------ Provided records

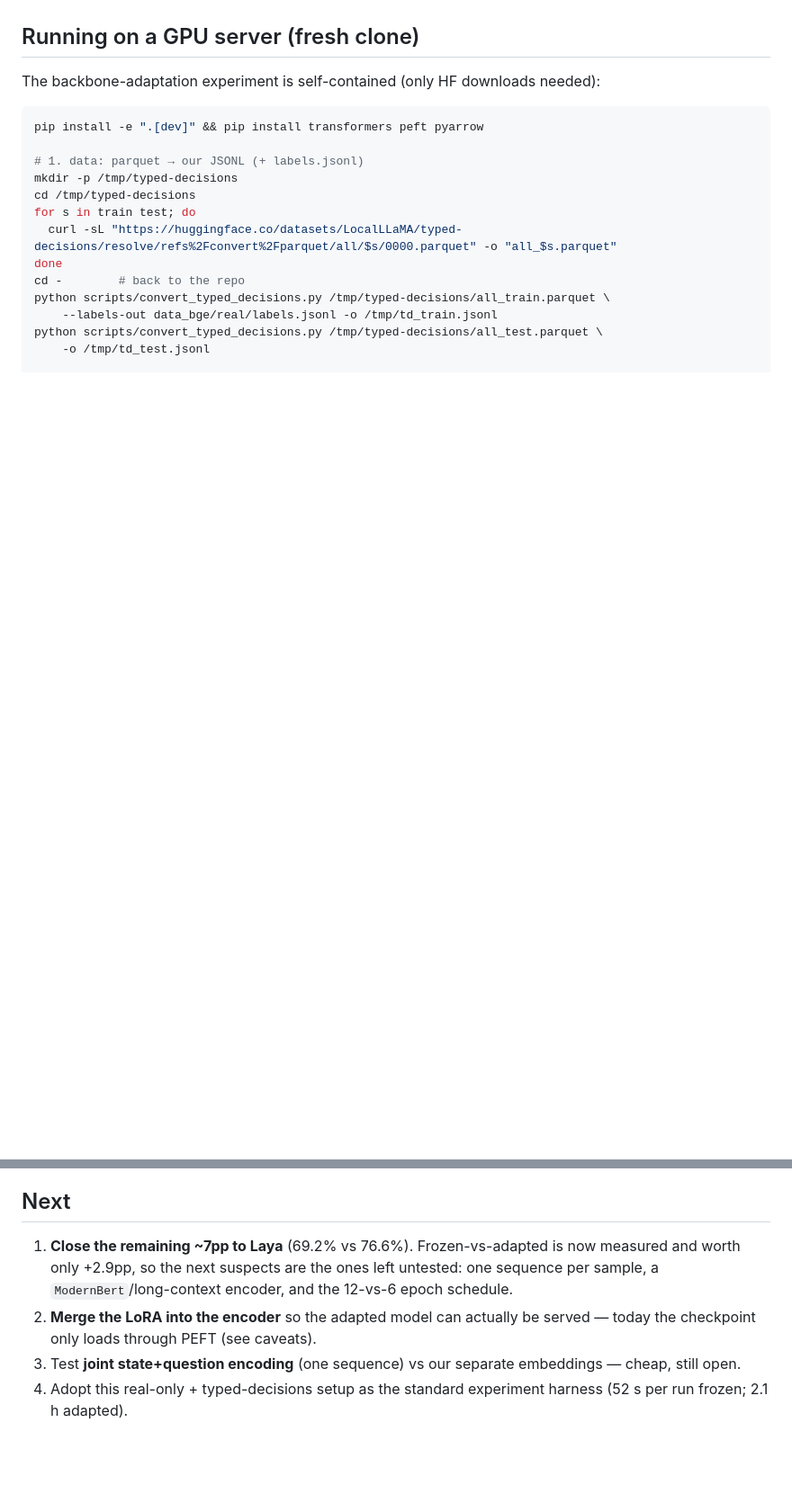
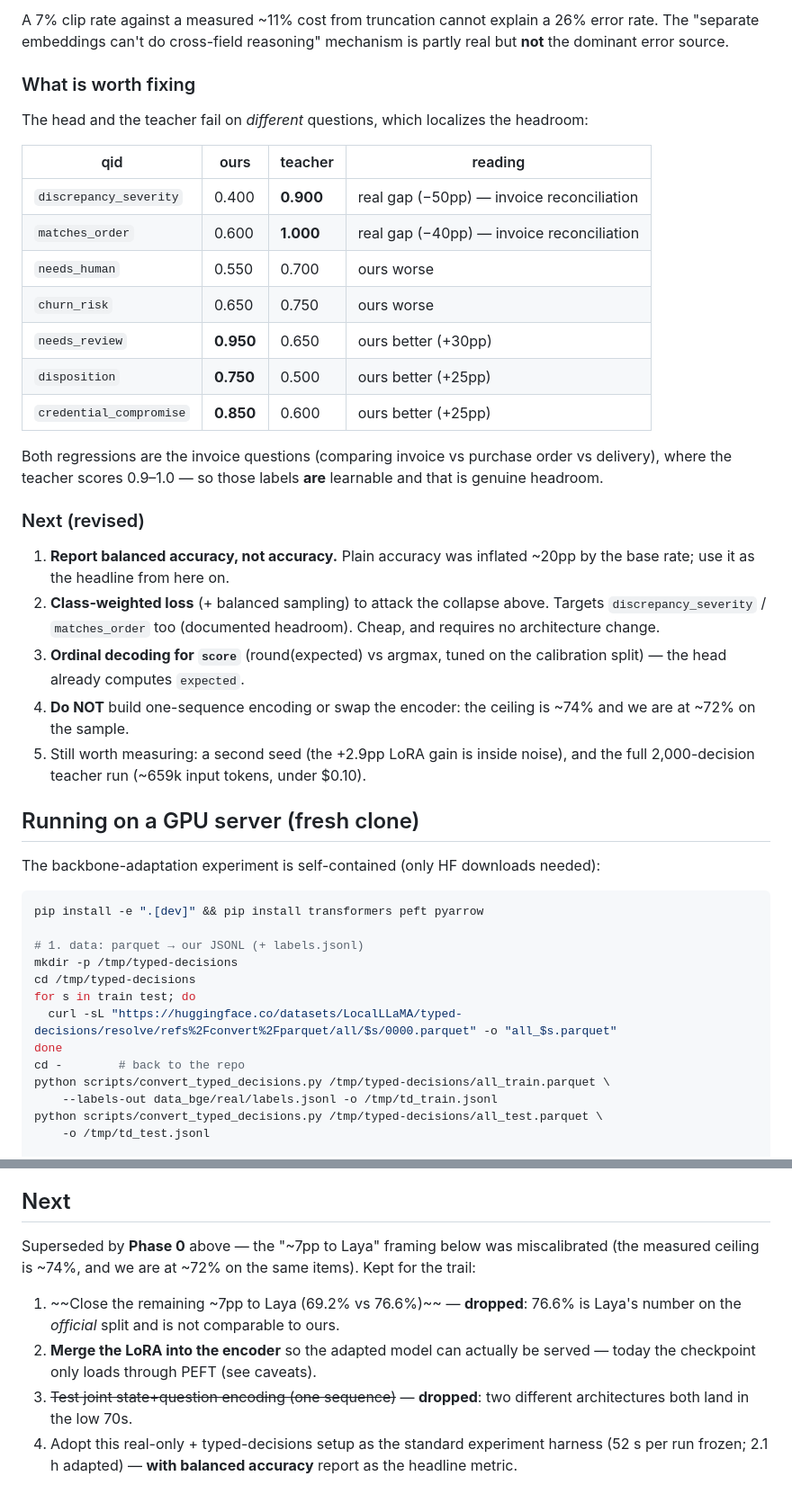
Before and after one commit to lim6112j/decision-qwen-decision-head-casual-model, a Markdown page: docs/typed-decisions-results.md, 2 parts joined by grey strips. Shown at 90% size. GitHub-like rendering; blank space fills up the shorter version.

```diff
--- a/docs/typed-decisions-results.md
+++ b/docs/typed-decisions-results.md
@@ -174,3 +237,40 @@ checkpoint carries `head`, `encoder_lora`, `temperature` and `metrics`.
+A 7% clip rate against a measured ~11% cost from truncation cannot explain a
+26% error rate. The "separate embeddings can't do cross-field reasoning"
+mechanism is partly real but **not** the dominant error source.
+
+### What is worth fixing
+
+The head and the teacher fail on *different* questions, which localizes the
+headroom:
+
+| qid | ours | teacher | reading |
+|---|---|---|---|
+| `discrepancy_severity` | 0.400 | **0.900** | real gap (−50pp) — invoice reconciliation |
+| `matches_order` | 0.600 | **1.000** | real gap (−40pp) — invoice reconciliation |
+| `needs_human` | 0.550 | 0.700 | ours worse |
+| `churn_risk` | 0.650 | 0.750 | ours worse |
+| `needs_review` | **0.950** | 0.650 | ours better (+30pp) |
+| `disposition` | **0.750** | 0.500 | ours better (+25pp) |
+| `credential_compromise` | **0.850** | 0.600 | ours better (+25pp) |
+
+Both regressions are the invoice questions (comparing invoice vs purchase order
+vs delivery), where the teacher scores 0.9–1.0 — so those labels **are**
+learnable and that is genuine headroom.
+
+### Next (revised)
+
+1. **Report balanced accuracy, not accuracy.** Plain accuracy was inflated
+   ~20pp by the base rate; use it as the headline from here on.
+2. **Class-weighted loss** (+ balanced sampling) to attack the collapse above.
+   Targets `discrepancy_severity` / `matches_order` too (documented headroom).
+   Cheap, and requires no architecture change.
+3. **Ordinal decoding for `score`** (round(expected) vs argmax, tuned on the
+   calibration split) — the head already computes `expected`.
+4. **Do NOT** build one-sequence encoding or swap the encoder: the ceiling is
+   ~74% and we are at ~72% on the sample.
+5. Still worth measuring: a second seed (the +2.9pp LoRA gain is inside noise),
+   and the full 2,000-decision teacher run (~659k input tokens, under $0.10).
+
 ## Running on a GPU server (fresh clone)
 
 The backbone-adaptation experiment is self-contained (only HF downloads needed):
@@ -209,13 +309,16 @@ Notes:
 
 ## Next
 
-1. **Close the remaining ~7pp to Laya** (69.2% vs 76.6%). Frozen-vs-adapted is
-   now measured and worth only +2.9pp, so the next suspects are the ones left
-   untested: one sequence per sample, a `ModernBert`/long-context encoder, and
-   the 12-vs-6 epoch schedule.
+Superseded by **Phase 0** above — the "~7pp to Laya" framing below was
+miscalibrated (the measured ceiling is ~74%, and we are at ~72% on the same
+items). Kept for the trail:
+
+1. ~~Close the remaining ~7pp to Laya (69.2% vs 76.6%)~~ — **dropped**: 76.6%
+   is Laya's number on the *official* split and is not comparable to ours.
 2. **Merge the LoRA into the encoder** so the adapted model can actually be
    served — today the checkpoint only loads through PEFT (see caveats).
-3. Test **joint state+question encoding** (one sequence) vs our separate
-   embeddings — cheap, still open.
+3. ~~Test joint state+question encoding (one sequence)~~ — **dropped**: two
+   different architectures both land in the low 70s.
 4. Adopt this real-only + typed-decisions setup as the standard experiment
-   harness (52 s per run frozen; 2.1 h adapted).
+   harness (52 s per run frozen; 2.1 h adapted) — **with balanced accuracy**
+   report as the headline metric.
```
Also changed, not shown: other parts of docs/typed-decisions-results.md (+63 -0 lines).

------------

Requirement:
Your answer should be each line from the entries that includes the string "teacher".

Result:
+The head and the teacher fail on *different* questions, which localizes the
+| qid | ours | teacher | reading |
+vs delivery), where the teacher scores 0.9–1.0 — so those labels **are**
+   and the full 2,000-decision teacher run (~659k input tokens, under $0.10).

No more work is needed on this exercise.